━━━ MATERIAL SHOWN

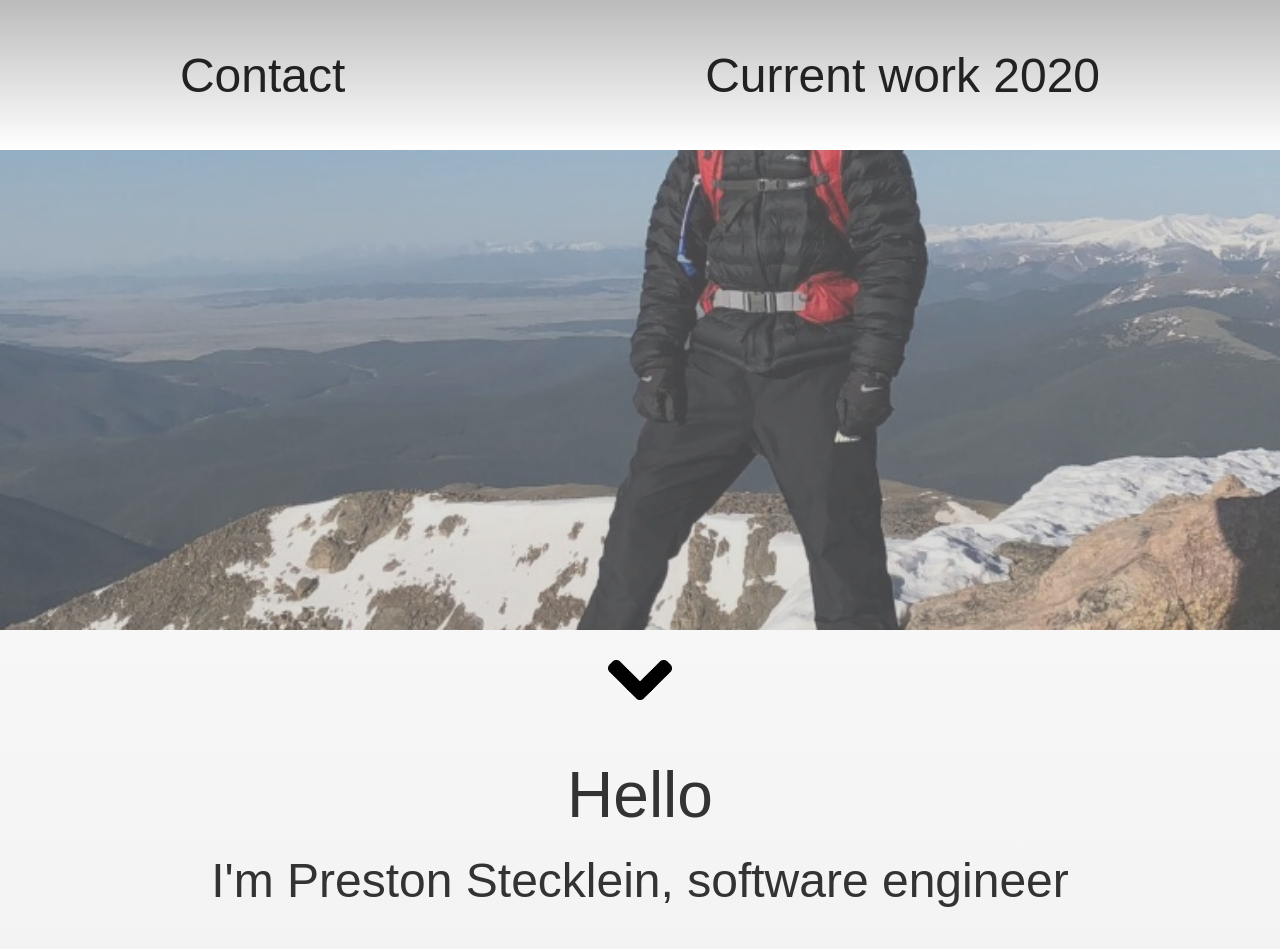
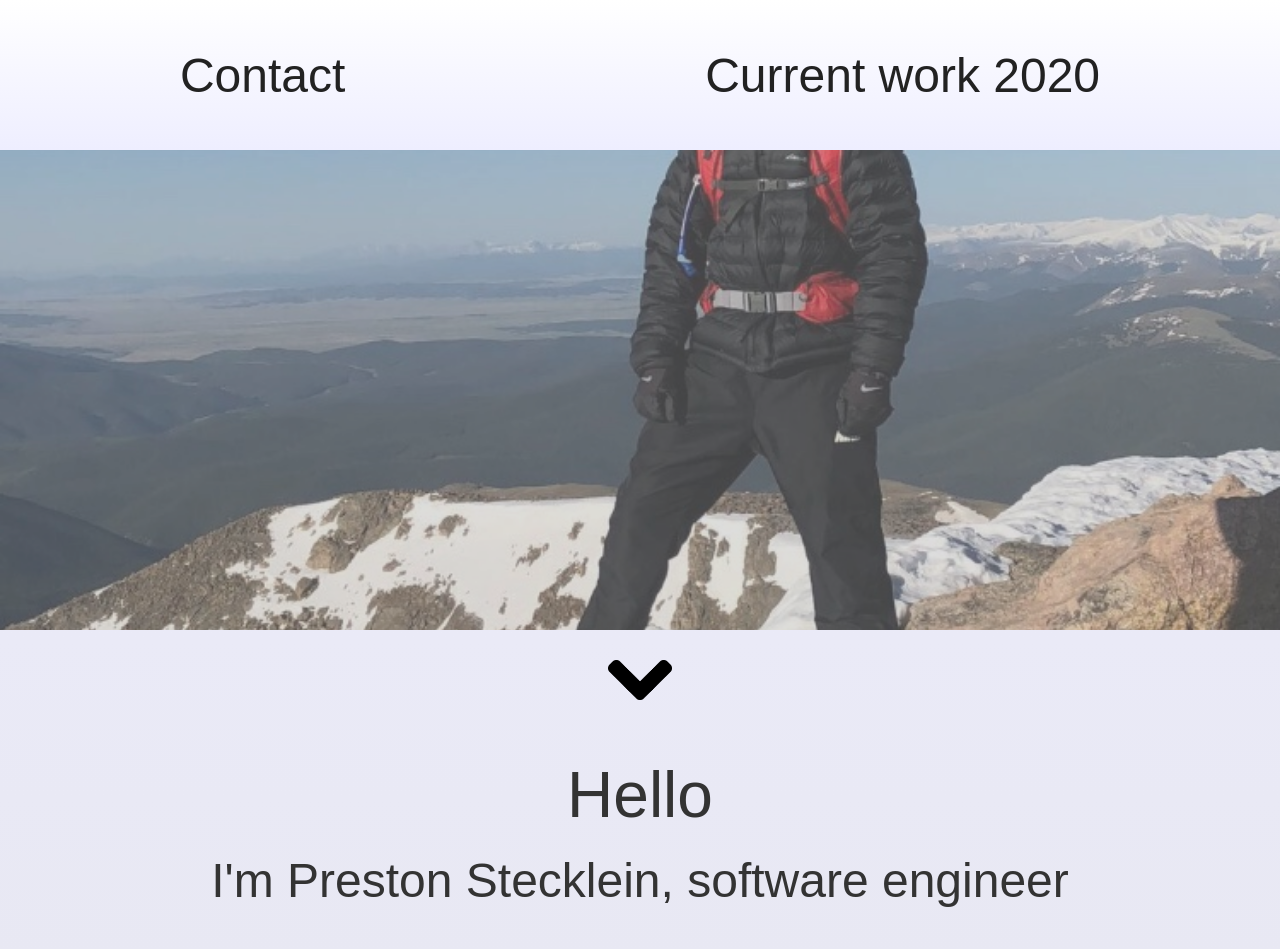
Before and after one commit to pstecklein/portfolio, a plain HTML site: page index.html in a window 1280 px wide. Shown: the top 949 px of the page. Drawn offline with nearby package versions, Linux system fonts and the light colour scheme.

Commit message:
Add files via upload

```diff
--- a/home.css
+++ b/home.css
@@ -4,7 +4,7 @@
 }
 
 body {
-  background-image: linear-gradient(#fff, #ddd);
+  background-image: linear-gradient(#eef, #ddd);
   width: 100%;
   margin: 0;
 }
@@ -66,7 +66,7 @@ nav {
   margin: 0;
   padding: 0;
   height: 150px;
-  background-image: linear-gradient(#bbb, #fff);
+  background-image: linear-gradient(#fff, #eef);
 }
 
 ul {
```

━━━━━━

> WHAT TO PRODUCE
Which lines of the records hold the string "image"? Copy each one.

> RESPONSE
-  background-image: linear-gradient(#fff, #ddd);
+  background-image: linear-gradient(#eef, #ddd);
-  background-image: linear-gradient(#bbb, #fff);
+  background-image: linear-gradient(#fff, #eef);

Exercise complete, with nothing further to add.